    No matter what, the coolest thing about being dressed up is the kids. I had a blast that first year posing with little kids, letting them hold the Lantern. It was the best. I have had fun, and figure some of the cosplayers look at me as a big wannabe geek, at least the ones that are dressed as my favorites and my gushing over how great they look.


  4. Lovely post Mac, I <3 you!
    -Your Catwoman

  5. Nadine says:

    Thank you so much for this. You expressed all my feelings, and you did so eloquently! Definitely reposting this, as it is heartfelt and meaningful!

  6. jonathan young says:

    honestly, I think if you can recognize the character someone is portraying…they did it right. I am amazed much more at ingenuity and creativity than I am by a big costume budget.

    Lot of skin doesn’t hurt either… :P

  7. Courtney says:

    I just came across your site (after seeing a reblog of the way you eloquently nutsacked the individual who tried to crap all over your Steampunk Poison Ivy) and aside from the general interest in your interests, I have to say bless this goddamn post. I’ve very nearly given up cosplay altogether because of the holier than thou’s that think anything less than perfection should be burned at the stake.

    A few years ago I cosplayed Quistis Trepe from Final Fantasy 8; being pretty chubby, I tried to contain the amount of thunder thighs with pantyhose. My efforts must have been horribly received because some asshat on DA felt it necessary to let me know how fat I was. Oh, and that my glasses were wrong, my lapel design wasn’t exact, and my wig wasn’t blonde enough.

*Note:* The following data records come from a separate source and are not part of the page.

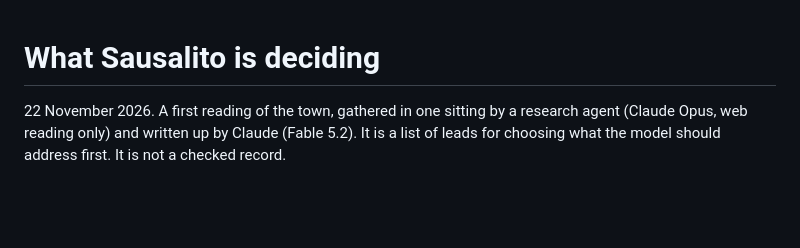
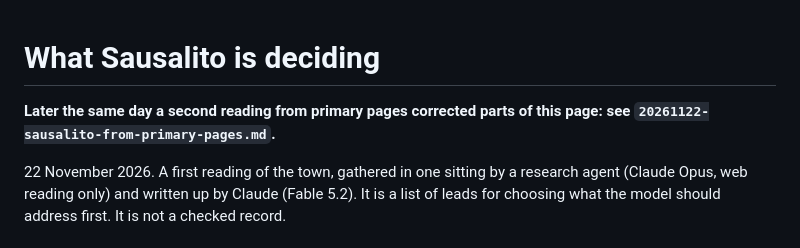
Before and after one commit to anselm/esimv1-playable-sausalito, a Markdown page: devlog/20261122-what-sausalito-is-deciding.md, the part around the change. Rendered like a GitHub page; blank space fills up the shorter version.

```diff
--- a/devlog/20261122-what-sausalito-is-deciding.md
+++ b/devlog/20261122-what-sausalito-is-deciding.md
@@ -1,4 +1,6 @@
 # What Sausalito is deciding
+
+**Later the same day a second reading from primary pages corrected parts of this page: see `20261122-sausalito-from-primary-pages.md`.**
 
 22 November 2026. A first reading of the town, gathered in one sitting by a research
 agent (Claude Opus, web reading only) and written up by Claude (Fable 5.2). It is a list
```
Also changed, not shown: devlog/20261122-sausalito-from-primary-pages.md (added, +204 -0 lines), devlog/20261122-view-tests.md (+14 -0 lines), todo.md (+3 -2 lines), devlog/img/20261122-heights-day-downtown.jpg (added), devlog/img/20261122-heights-day-marinship.jpg (added), 3 other files.
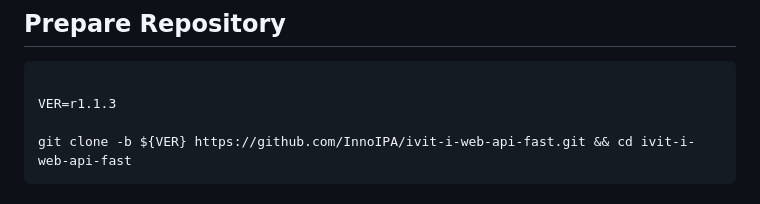
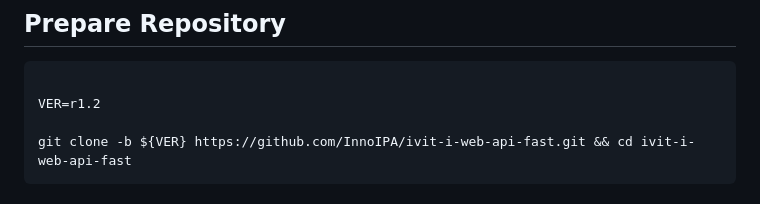
Before and after one commit to MaxChangInnodisk/ivit-i-web-api-fast, a Markdown page: README.md, the part around the change. Rendered like a GitHub page.

Commit message:
doc: update to r1.2

````diff
--- a/README.md
+++ b/README.md
@@ -96,7 +96,7 @@ The specification below shows the recommended requirements. In case of the use o
 ## Prepare Repository
 ```bash
 
-VER=r1.1.3
+VER=r1.2
 
 git clone -b ${VER} https://github.com/InnoIPA/ivit-i-web-api-fast.git && cd ivit-i-web-api-fast
 ```
````
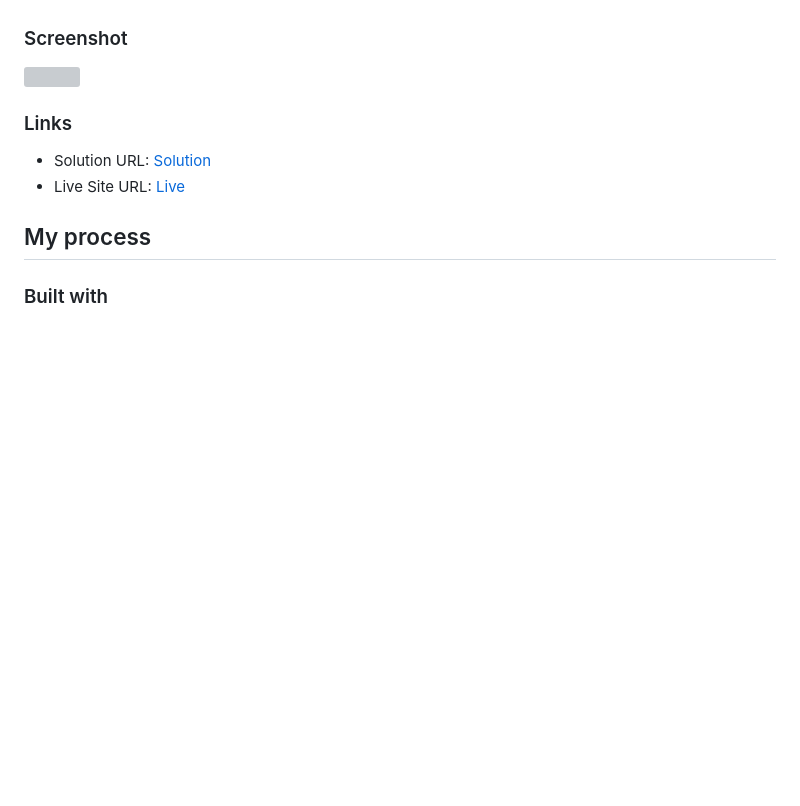
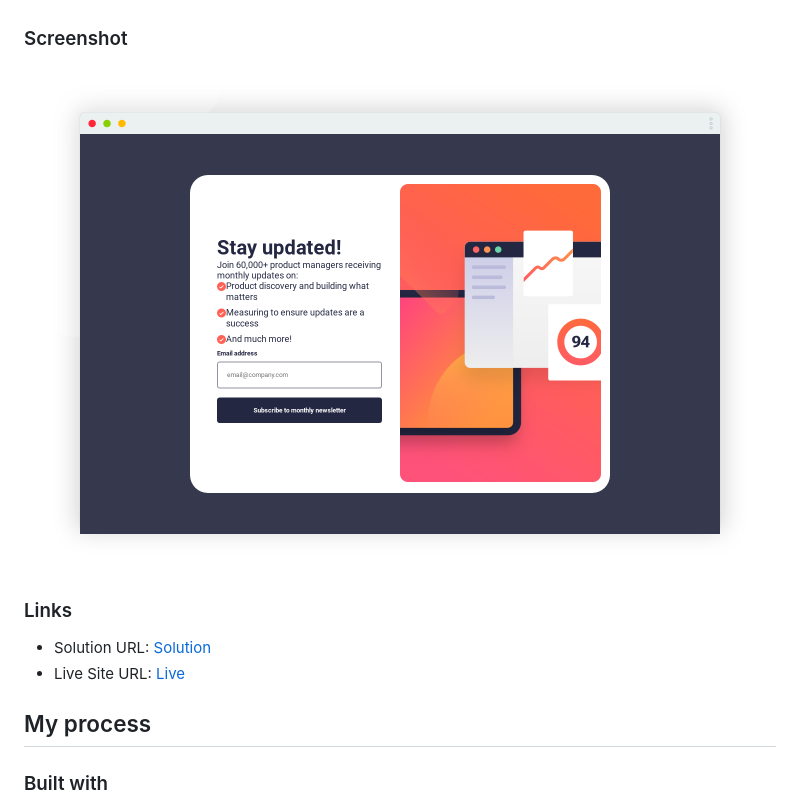
Before and after one commit to EMLzmile/newsletter-sign-up, a Markdown page: README.md, the part around the change. Drawn GitHub-style; pictures changed too: screenshot.png (added); blank space fills up the shorter version; grey boxes are pictures that could not be loaded.

Commit message:
update readme and push screenshot

```diff
--- a/README.md
+++ b/README.md
@@ -31,7 +31,7 @@ Users should be able to:
 
 ### Screenshot
 
-![](./screenshot.jpg)
+![](./screenshot.png)
 
 ### Links
 
```
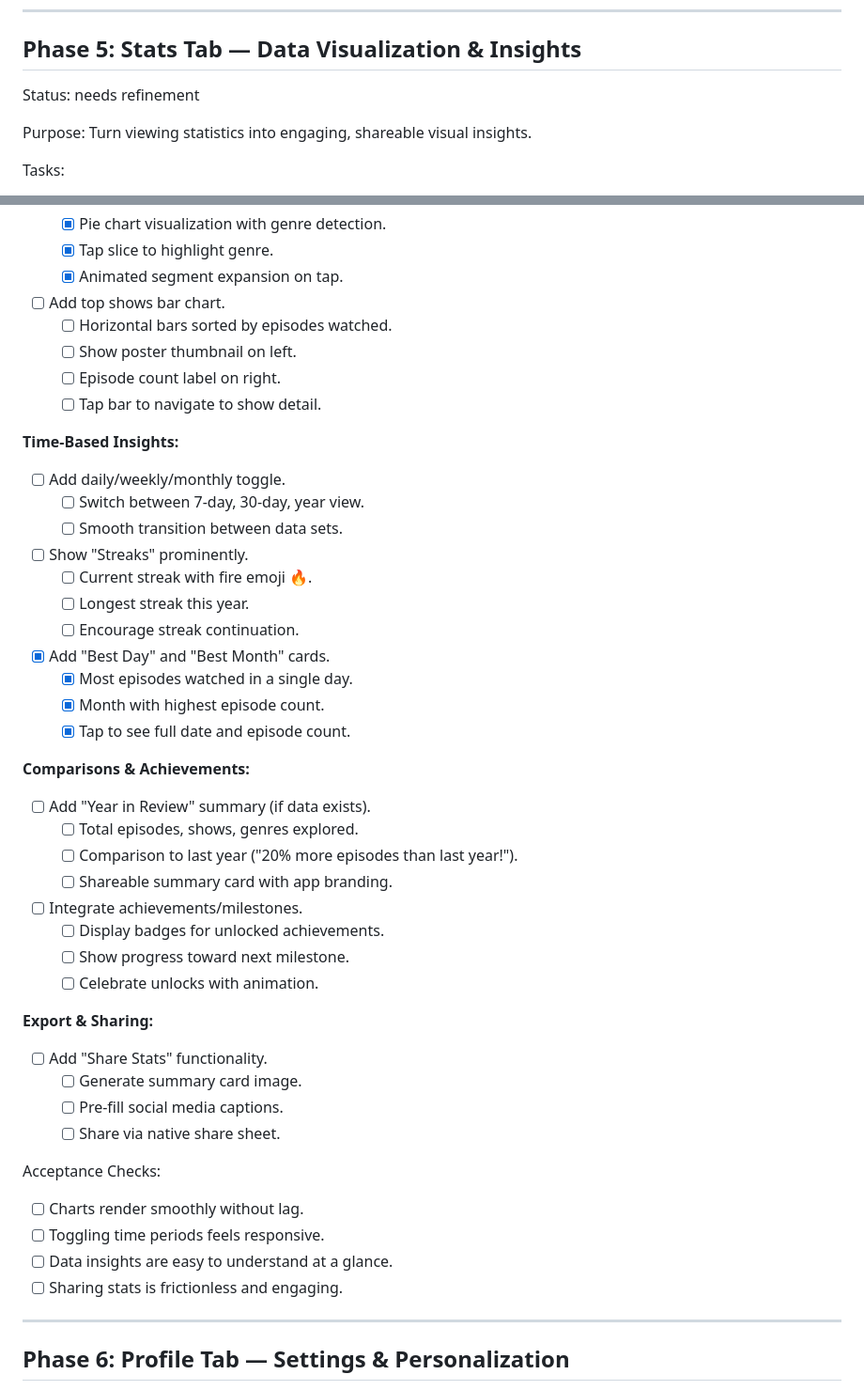
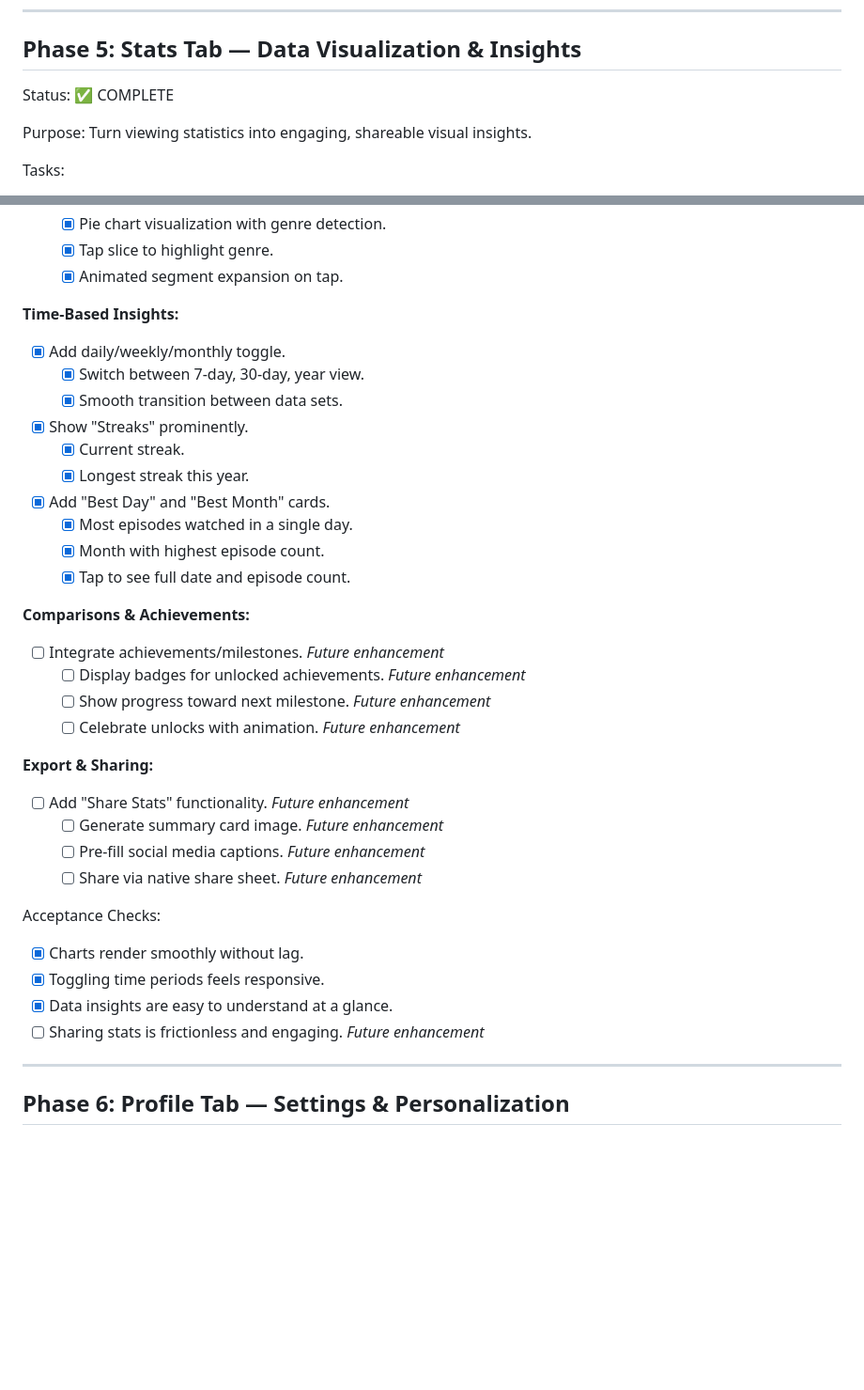
Before and after one commit to DiegoRojo99/Pilot-2-Finale, a Markdown page: docs/APP_IMPROVEMENT_ROADMAP.md, 2 parts joined by grey strips. Shown at 94% size. Drawn GitHub-style; blank space fills up the shorter version.

Commit message:
Updated phase 5 roadmap

```diff
--- a/docs/APP_IMPROVEMENT_ROADMAP.md
+++ b/docs/APP_IMPROVEMENT_ROADMAP.md
@@ -443,7 +443,7 @@ Acceptance Checks:
 
 ## Phase 5: Stats Tab — Data Visualization & Insights
 
-Status: needs refinement
+Status: ✅ COMPLETE
 
 Purpose: Turn viewing statistics into engaging, shareable visual insights.
 
@@ -469,21 +469,15 @@ Tasks:
   - [x] Pie chart visualization with genre detection.
   - [x] Tap slice to highlight genre.
   - [x] Animated segment expansion on tap.
-- [ ] Add top shows bar chart.
-  - [ ] Horizontal bars sorted by episodes watched.
-  - [ ] Show poster thumbnail on left.
-  - [ ] Episode count label on right.
-  - [ ] Tap bar to navigate to show detail.
 
 **Time-Based Insights:**
 
-- [ ] Add daily/weekly/monthly toggle.
-  - [ ] Switch between 7-day, 30-day, year view.
-  - [ ] Smooth transition between data sets.
-- [ ] Show "Streaks" prominently.
-  - [ ] Current streak with fire emoji 🔥.
-  - [ ] Longest streak this year.
-  - [ ] Encourage streak continuation.
+- [x] Add daily/weekly/monthly toggle.
+  - [x] Switch between 7-day, 30-day, year view.
+  - [x] Smooth transition between data sets.
+- [x] Show "Streaks" prominently.
+  - [x] Current streak.
+  - [x] Longest streak this year.
 - [x] Add "Best Day" and "Best Month" cards.
   - [x] Most episodes watched in a single day.
   - [x] Month with highest episode count.
@@ -491,28 +485,24 @@ Tasks:
 
 **Comparisons & Achievements:**
 
-- [ ] Add "Year in Review" summary (if data exists).
-  - [ ] Total episodes, shows, genres explored.
-  - [ ] Comparison to last year ("20% more episodes than last year!").
-  - [ ] Shareable summary card with app branding.
-- [ ] Integrate achievements/milestones.
-  - [ ] Display badges for unlocked achievements.
-  - [ ] Show progress toward next milestone.
-  - [ ] Celebrate unlocks with animation.
+- [ ] Integrate achievements/milestones. *Future enhancement*
+  - [ ] Display badges for unlocked achievements. *Future enhancement*
+  - [ ] Show progress toward next milestone. *Future enhancement*
+  - [ ] Celebrate unlocks with animation. *Future enhancement*
 
 **Export & Sharing:**
 
-- [ ] Add "Share Stats" functionality.
-  - [ ] Generate summary card image.
-  - [ ] Pre-fill social media captions.
-  - [ ] Share via native share sheet.
+- [ ] Add "Share Stats" functionality. *Future enhancement*
+  - [ ] Generate summary card image. *Future enhancement*
+  - [ ] Pre-fill social media captions. *Future enhancement*
+  - [ ] Share via native share sheet. *Future enhancement*
 
 Acceptance Checks:
 
-- [ ] Charts render smoothly without lag.
-- [ ] Toggling time periods feels responsive.
-- [ ] Data insights are easy to understand at a glance.
-- [ ] Sharing stats is frictionless and engaging.
+- [x] Charts render smoothly without lag.
+- [x] Toggling time periods feels responsive.
+- [x] Data insights are easy to understand at a glance.
+- [ ] Sharing stats is frictionless and engaging. *Future enhancement*
 
 ---
 
```
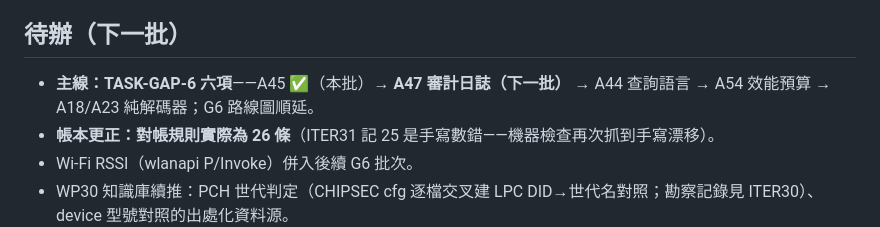
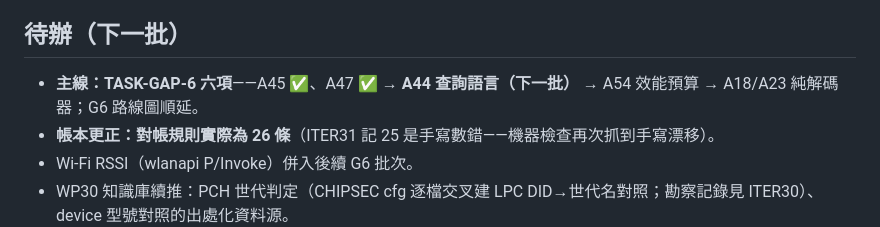
Before and after one commit to Xinglanclever/XinSpect, a Markdown page: docs/ITERATIONS.md, the part around one of its changes. Drawn GitHub-style.

Commit message:
迭代帳本記錄ITER36批次A47審計日誌

```diff
--- a/docs/ITERATIONS.md
+++ b/docs/ITERATIONS.md
@@ -188,6 +198,6 @@
 ## 待辦（下一批）
 
-- **主線：TASK-GAP-6 六項**——A45 ✅（本批）→ **A47 審計日誌（下一批）** → A44 查詢語言 → A54 效能預算 → A18/A23 純解碼器；G6 路線圖順延。
+- **主線：TASK-GAP-6 六項**——A45 ✅、A47 ✅ → **A44 查詢語言（下一批）** → A54 效能預算 → A18/A23 純解碼器；G6 路線圖順延。
 - **帳本更正：對帳規則實際為 26 條**（ITER31 記 25 是手寫數錯——機器檢查再次抓到手寫漂移）。
 - Wi-Fi RSSI（wlanapi P/Invoke）併入後續 G6 批次。
 - WP30 知識庫續推：PCH 世代判定（CHIPSEC cfg 逐檔交叉建 LPC DID→世代名對照；勘察記錄見 ITER30）、device 型號對照的出處化資料源。
```
Also changed, not shown: other parts of docs/ITERATIONS.md (+10 -0 lines).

  8. Macabri says:

    I am so glad you found my site, and subsequently, this particular post! I stand behind everything I said. There are always going to be douchebags, but I think some people don’t realize the damage they’re inflicting with their comments and not everyone has developed a thick enough skin to brush it off. (Which is not a weakness, just a simple fact.) As well respected as most of my costumes have been, I too have gotten negative nitpicks about accuracy. All they’re really doing is wasting their own time and aren’t worth getting upset over.

    Stand strong, and if cosplay is something you love, keep on rocking it!

  9. […] those who are somewhat regular readers, you know I am supportive of cosplayers feeling confident, comfortable and happy in the hobby they’ve chosen. I continue to stand by that. There is no […]

Leave a Reply